On one point in the health world, everyone—nutritionists, naturopaths, grandmas, scientists, and sailors*—agree unanimously: Vitamin C is one of our nutritional superheroes. (*You only have to get scurvy once to know better.)
But in the beauty world, Vitamin C has gained attention for its ability to reverse skin damage. But, how much can it do? How does it work? And which products are the best ones? Those are the questions we’re here to answer.
What is Vitamin C?
An essential vitamin, known for its immunity-strengthening prowess and as a powerful antioxidant. It’s usually taken in pill form (a blog post for another day). In topical applications, it is usually listed as a compound like L-Ascorbic Acid, ascorbyl-6-palmitate, and magnesium ascorbyl phosphate (MAP), and Sodium Ascorbyl Phosphate.
Why does our skin need it?
In our modern world, our skin really takes a beating, or what’s scientifically described as “oxidative stress.” Chronic exposure to the sun and UV light is the traditional offender, but environmental pollution, smoking, and indoor air systems are all agents that cause wrinkling, discoloration, and that general aging skin look.
How does it work?
Vitamin C works so well because it addresses several problems at once. First, as a potent antioxidant, it “neutralizes the oxidative stress by a process of electron transfer.”
Second, it helps protect your skin against sunburn by aiding the skin’s immune response. When UV radiation hits your skin, it reduces the number of Langerhans cells—cells, in the lower layers of your skin which are essential players in your skin’s immune system. Topical vitamin C has actually been proven to protect those cells from that UV harm.

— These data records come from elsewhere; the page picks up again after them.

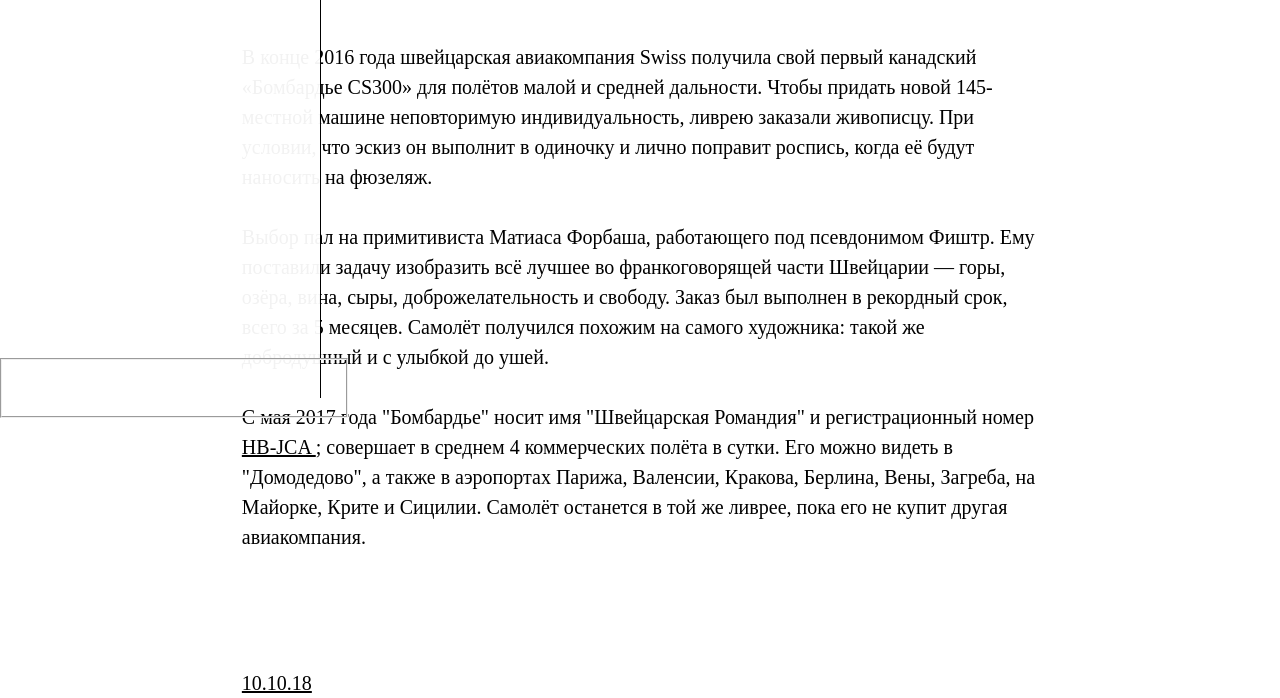
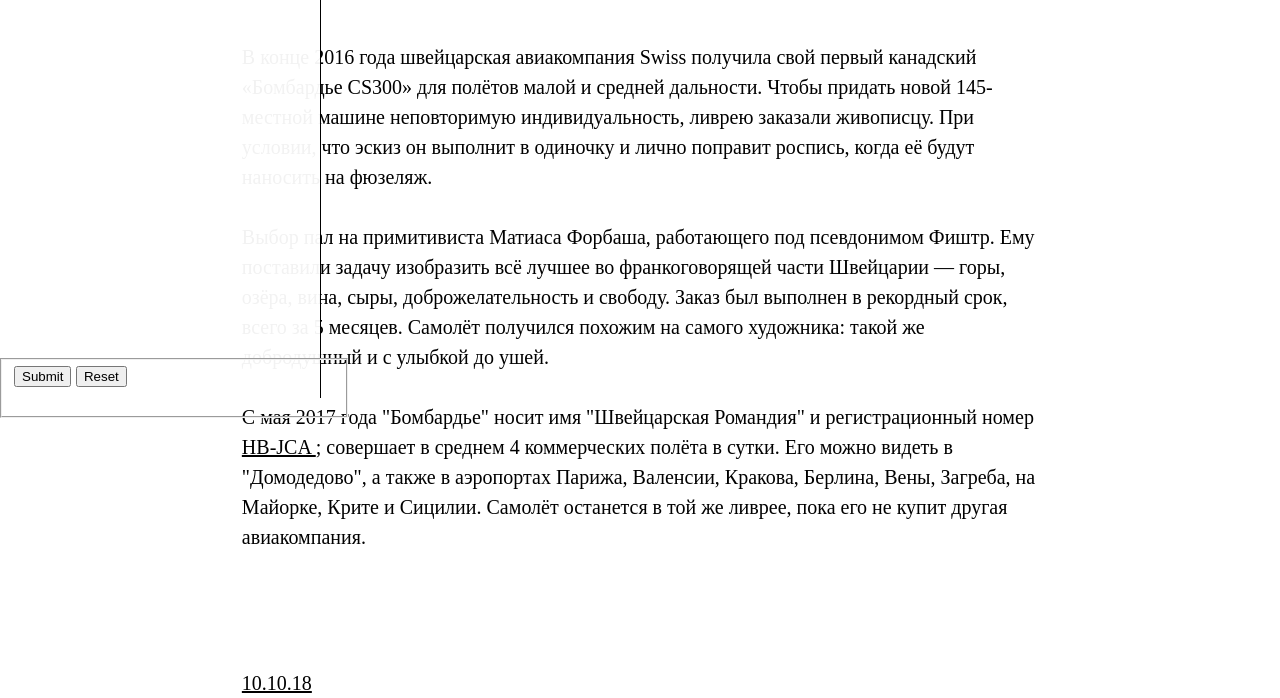
Before and after one commit to anastasiia-lk/forms-praktikum, a plain HTML site: page index.html in a window 1280 px wide. Shown: the part 402-1100 px from the top of the page. Drawn offline with Linux system fonts and the light colour scheme.

Commit message:
Added input submit and reset

```diff
--- a/index.html
+++ b/index.html
@@ -35,7 +35,10 @@
               <input type="ranges" class="form__item form__item_el_content-width" min="30" max="80" step="10">
             </fieldset>
           </div>
-          <fieldset class="form__handlers"></fieldset>
+          <fieldset class="form__handlers">
+            <input type="submit" class="form__button">
+            <input type="reset" class="form__button">
+          </fieldset>
         </form>
       </div>
     </section>
```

Third, vitamin C directly stimulates collagen production and stabilizes collagen fibers.
Fourth, it actually helps replenish vitamin E! Vitamin E is another powerful antioxidant we need to protect against oxidative stress, and one that UV radiation depletes.
What should I look for in a product?
The Type of Vitamin C Used
L-ascorbic acid is the most common type of vitamin C, but it’s not the only one out there. Unless modified, L-ascorbic acid is actually an unstable molecule and doesn’t easily penetrate the skin. Other sources include Tetrahexyldecyl Ascorbate, which is oil-soluble, and studies have shown that this form of vitamin C penetrates the skin most deeply. The other is Sodium Ascorbyl Palmitate (or Phosphate) which is compatible with both oil-soluble and water-soluble solutions. We like how Mad Hippie uses Sodium Ascorbyl Phosphate, because the form they use is less likely to irritate your skin.
Studies have shown the most efficacy comes when the percentage of vitamin C is from 10%—20% (at higher than 20%, it might actually irritate the skin). The percentage really is most important when the source of vitamin C is L-ascorbic acid.
Always look for products with plant-based sources.
Our skin is naturally acidic (4.5-5.5 pH), so look for pH-balanced products that lean in that direction. For example, L-ascorbic acid isn’t naturally at a skin-compatible pH, so it needs to be lowered to 3.5 to even be stable enough for our skin.
How it’s Packaged
Vitamin C can lose efficacy over time with exposure to the light, so make sure your products come in a dark glass bottle or a UV-protected container.
What brands we recommend
These brands check all our boxes: effective and scientifically-backed, clean sourcing, cruelty-free, and consumer conscious!
What is the Best Form of Vitamin C in Skin Care?